(EXERCISE INPUT begins)

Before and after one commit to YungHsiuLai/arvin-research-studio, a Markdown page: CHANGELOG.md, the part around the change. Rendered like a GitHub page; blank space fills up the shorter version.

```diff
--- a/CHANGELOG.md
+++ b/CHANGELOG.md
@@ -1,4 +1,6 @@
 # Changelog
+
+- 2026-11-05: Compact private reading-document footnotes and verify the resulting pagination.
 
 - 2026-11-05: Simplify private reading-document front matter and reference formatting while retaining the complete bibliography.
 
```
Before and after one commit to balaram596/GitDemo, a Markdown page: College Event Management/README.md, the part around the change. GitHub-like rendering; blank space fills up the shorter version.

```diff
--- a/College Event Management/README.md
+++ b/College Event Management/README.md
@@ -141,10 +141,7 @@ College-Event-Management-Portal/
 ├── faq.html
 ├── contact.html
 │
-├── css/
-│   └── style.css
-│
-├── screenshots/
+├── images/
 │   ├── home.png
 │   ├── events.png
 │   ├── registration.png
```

(EXERCISE INPUT ends)
(EXERCISE INPUT begins)

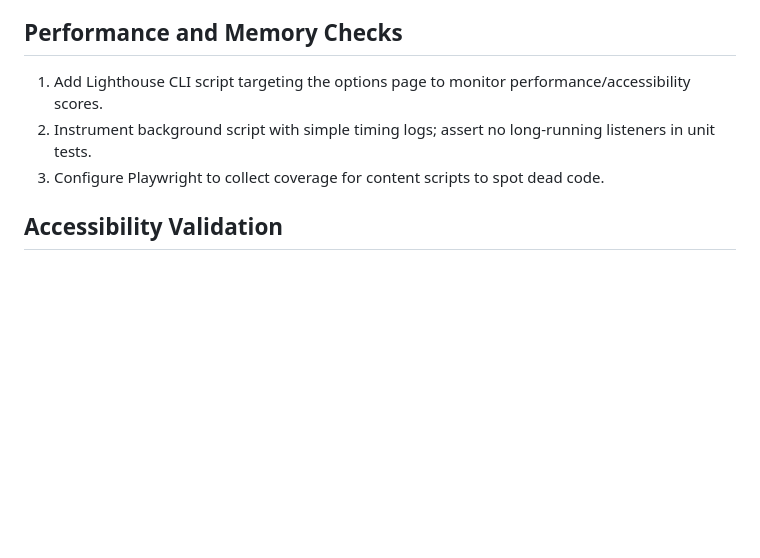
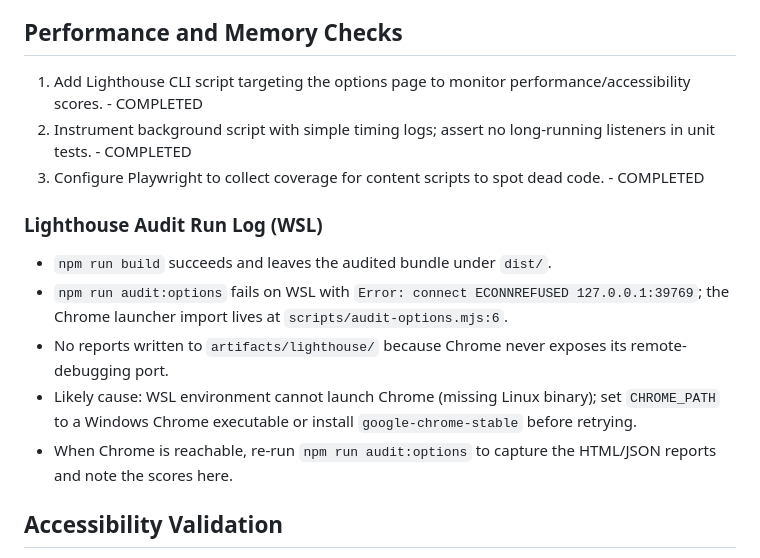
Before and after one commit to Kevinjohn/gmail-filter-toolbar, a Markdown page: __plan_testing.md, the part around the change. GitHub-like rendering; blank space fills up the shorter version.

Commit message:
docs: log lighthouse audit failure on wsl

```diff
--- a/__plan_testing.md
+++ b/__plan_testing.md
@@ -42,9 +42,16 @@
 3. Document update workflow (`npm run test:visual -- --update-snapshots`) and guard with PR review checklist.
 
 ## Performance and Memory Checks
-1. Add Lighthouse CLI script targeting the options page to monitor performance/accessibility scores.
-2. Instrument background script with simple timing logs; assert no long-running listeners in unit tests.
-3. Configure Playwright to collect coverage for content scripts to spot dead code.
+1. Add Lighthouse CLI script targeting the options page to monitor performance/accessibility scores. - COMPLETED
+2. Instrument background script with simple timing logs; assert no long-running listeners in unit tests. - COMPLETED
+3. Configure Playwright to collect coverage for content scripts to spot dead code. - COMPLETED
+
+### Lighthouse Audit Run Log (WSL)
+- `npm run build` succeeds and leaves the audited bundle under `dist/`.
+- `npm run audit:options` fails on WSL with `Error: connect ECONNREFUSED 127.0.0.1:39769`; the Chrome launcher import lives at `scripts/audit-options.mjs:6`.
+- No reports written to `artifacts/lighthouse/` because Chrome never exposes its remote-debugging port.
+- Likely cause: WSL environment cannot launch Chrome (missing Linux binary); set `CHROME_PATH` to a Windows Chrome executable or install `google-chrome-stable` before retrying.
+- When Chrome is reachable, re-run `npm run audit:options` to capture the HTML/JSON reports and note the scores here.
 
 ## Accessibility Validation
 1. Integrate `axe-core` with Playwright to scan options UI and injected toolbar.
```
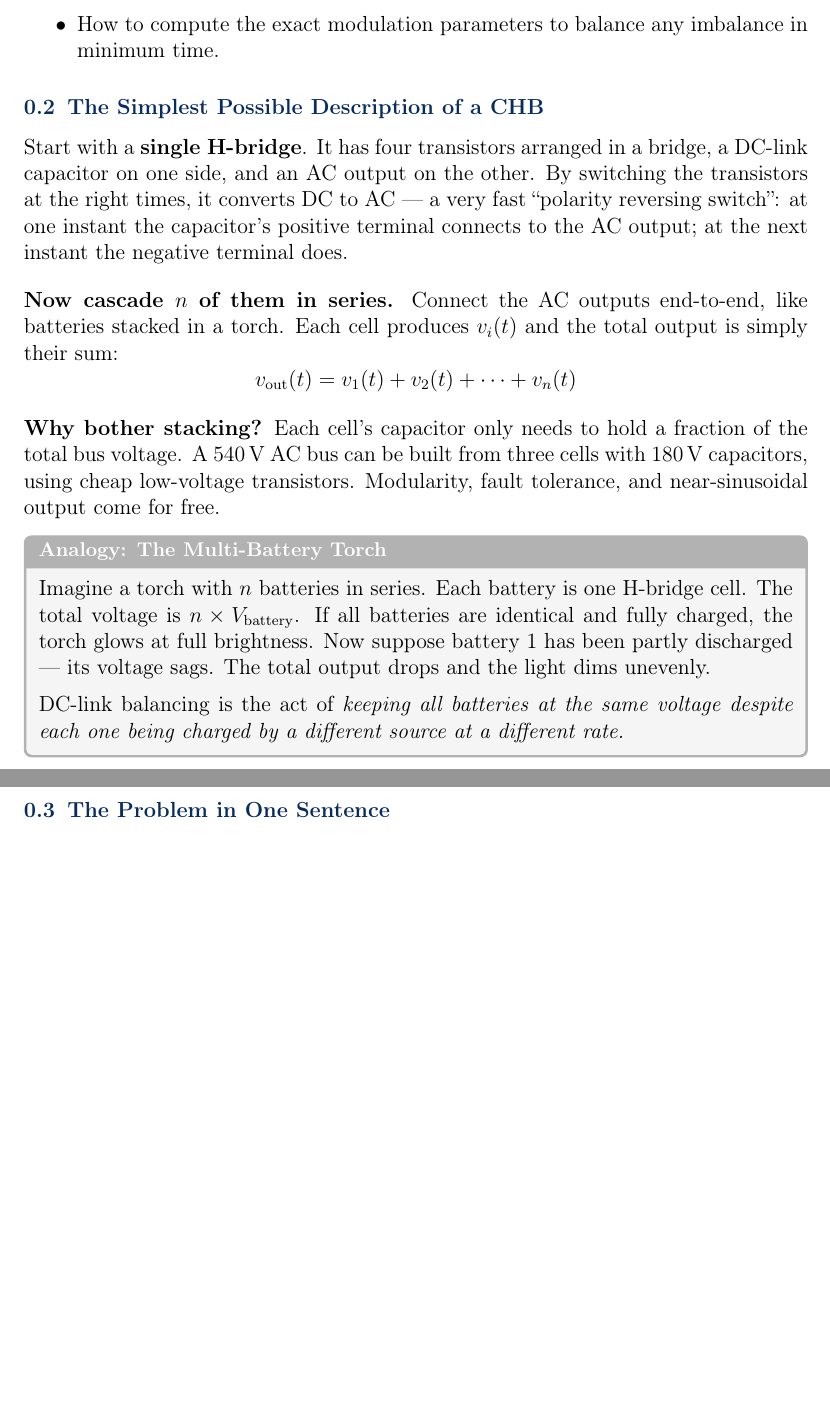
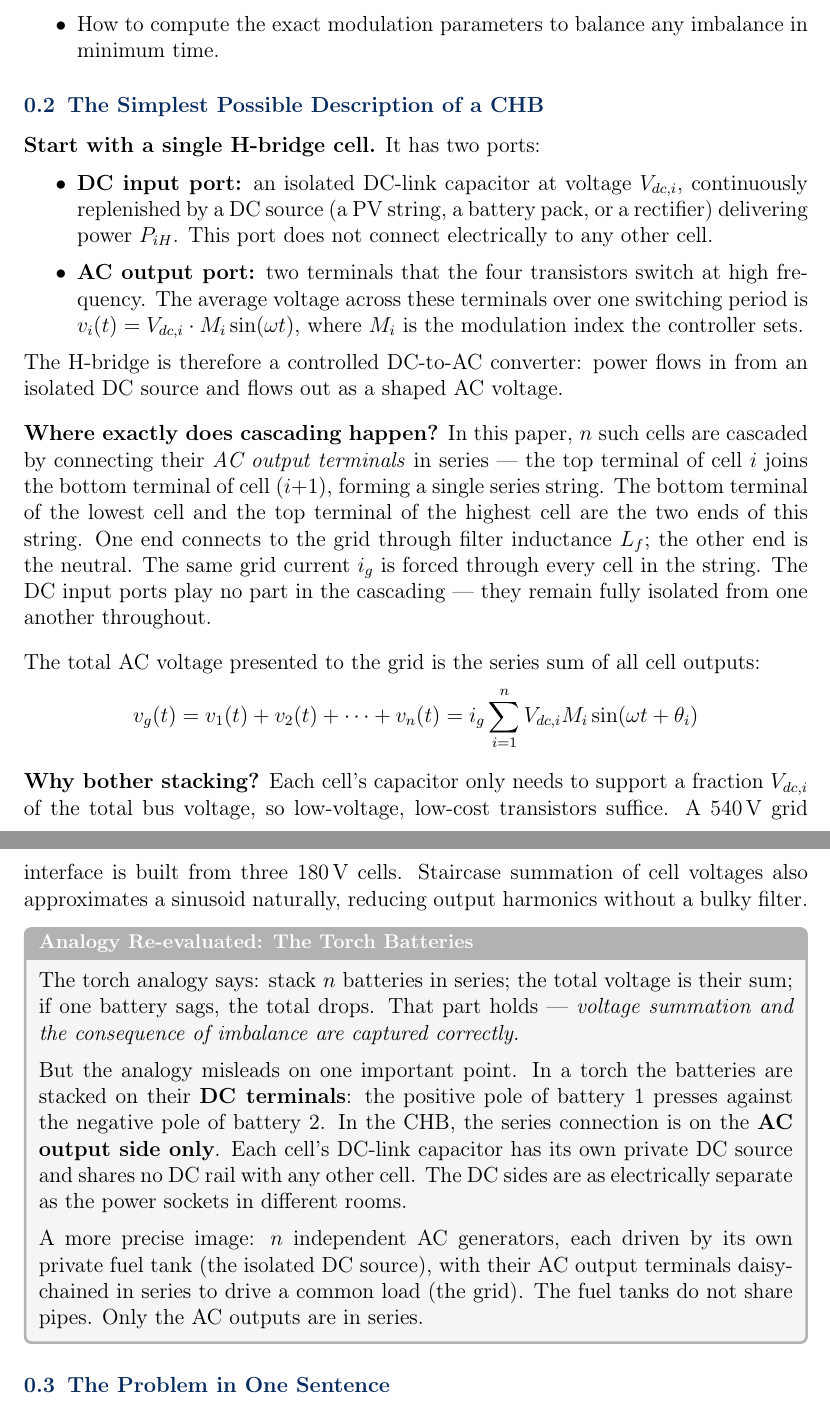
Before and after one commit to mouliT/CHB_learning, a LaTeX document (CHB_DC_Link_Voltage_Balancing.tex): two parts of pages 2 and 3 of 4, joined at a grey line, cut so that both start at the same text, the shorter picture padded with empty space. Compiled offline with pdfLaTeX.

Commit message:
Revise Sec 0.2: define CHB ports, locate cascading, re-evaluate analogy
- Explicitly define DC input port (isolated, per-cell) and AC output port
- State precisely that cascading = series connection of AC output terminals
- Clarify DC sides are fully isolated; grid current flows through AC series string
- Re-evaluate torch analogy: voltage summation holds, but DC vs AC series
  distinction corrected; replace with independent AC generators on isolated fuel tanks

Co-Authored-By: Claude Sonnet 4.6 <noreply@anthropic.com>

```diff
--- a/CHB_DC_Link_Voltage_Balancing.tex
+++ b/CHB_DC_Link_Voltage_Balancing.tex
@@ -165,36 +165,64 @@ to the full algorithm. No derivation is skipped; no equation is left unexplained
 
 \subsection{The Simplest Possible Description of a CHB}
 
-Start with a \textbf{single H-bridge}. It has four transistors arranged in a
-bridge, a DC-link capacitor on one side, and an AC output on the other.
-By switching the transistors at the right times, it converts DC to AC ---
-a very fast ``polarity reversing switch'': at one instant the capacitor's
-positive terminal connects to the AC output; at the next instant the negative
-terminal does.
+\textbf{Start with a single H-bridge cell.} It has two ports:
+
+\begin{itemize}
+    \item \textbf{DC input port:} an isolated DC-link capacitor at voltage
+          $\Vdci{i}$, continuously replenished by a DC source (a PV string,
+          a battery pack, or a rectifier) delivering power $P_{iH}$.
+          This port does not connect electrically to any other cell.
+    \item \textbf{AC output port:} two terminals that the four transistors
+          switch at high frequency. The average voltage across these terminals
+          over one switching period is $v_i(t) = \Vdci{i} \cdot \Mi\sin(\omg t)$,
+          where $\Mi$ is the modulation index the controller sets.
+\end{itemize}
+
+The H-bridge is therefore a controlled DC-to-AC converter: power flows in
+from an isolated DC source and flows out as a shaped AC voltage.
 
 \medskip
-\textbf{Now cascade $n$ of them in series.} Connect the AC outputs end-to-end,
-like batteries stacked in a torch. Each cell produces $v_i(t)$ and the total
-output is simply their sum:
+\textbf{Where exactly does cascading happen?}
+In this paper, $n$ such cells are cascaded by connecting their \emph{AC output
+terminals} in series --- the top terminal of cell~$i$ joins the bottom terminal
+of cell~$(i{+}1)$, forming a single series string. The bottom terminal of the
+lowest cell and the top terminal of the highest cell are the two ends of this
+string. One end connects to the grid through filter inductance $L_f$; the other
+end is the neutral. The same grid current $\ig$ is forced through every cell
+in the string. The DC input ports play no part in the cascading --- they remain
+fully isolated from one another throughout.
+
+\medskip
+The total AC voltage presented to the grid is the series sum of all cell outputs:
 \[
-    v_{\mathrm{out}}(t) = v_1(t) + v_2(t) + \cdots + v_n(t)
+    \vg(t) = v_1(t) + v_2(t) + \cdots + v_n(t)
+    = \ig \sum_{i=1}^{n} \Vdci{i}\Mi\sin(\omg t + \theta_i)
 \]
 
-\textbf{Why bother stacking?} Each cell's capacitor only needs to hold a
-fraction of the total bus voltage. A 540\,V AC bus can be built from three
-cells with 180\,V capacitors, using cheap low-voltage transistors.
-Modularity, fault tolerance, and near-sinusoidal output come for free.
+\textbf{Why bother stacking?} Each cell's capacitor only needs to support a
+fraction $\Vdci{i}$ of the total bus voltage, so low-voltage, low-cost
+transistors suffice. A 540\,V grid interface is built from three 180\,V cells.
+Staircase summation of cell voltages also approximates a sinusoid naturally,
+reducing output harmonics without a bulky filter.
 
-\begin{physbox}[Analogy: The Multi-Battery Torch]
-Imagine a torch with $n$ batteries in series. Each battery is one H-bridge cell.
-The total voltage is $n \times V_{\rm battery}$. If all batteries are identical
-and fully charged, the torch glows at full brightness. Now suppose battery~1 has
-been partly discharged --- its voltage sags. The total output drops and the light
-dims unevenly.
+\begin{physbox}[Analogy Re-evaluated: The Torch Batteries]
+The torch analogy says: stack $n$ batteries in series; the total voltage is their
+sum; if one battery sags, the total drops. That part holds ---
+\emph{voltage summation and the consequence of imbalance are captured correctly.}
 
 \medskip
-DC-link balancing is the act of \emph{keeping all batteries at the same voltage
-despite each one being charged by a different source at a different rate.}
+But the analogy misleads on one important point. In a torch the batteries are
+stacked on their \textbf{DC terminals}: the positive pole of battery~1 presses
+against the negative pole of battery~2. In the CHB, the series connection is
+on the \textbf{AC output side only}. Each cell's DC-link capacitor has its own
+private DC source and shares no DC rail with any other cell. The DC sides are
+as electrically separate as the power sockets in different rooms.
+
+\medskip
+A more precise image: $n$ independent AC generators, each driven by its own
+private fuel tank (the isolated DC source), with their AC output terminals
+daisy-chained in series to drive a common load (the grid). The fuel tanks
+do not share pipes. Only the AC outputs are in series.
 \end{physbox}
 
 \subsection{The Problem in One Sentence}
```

(EXERCISE INPUT ends)

## ABOUT THIS EXERCISE
Go through the records above and return every line that holds the string "total".

## ANSWER FOR THIS EXERCISE
-like batteries stacked in a torch. Each cell produces $v_i(t)$ and the total
+The total AC voltage presented to the grid is the series sum of all cell outputs:
-fraction of the total bus voltage. A 540\,V AC bus can be built from three
+fraction $\Vdci{i}$ of the total bus voltage, so low-voltage, low-cost
-The total voltage is $n \times V_{\rm battery}$. If all batteries are identical
-been partly discharged --- its voltage sags. The total output drops and the light
+The torch analogy says: stack $n$ batteries in series; the total voltage is their
+sum; if one battery sags, the total drops. That part holds ---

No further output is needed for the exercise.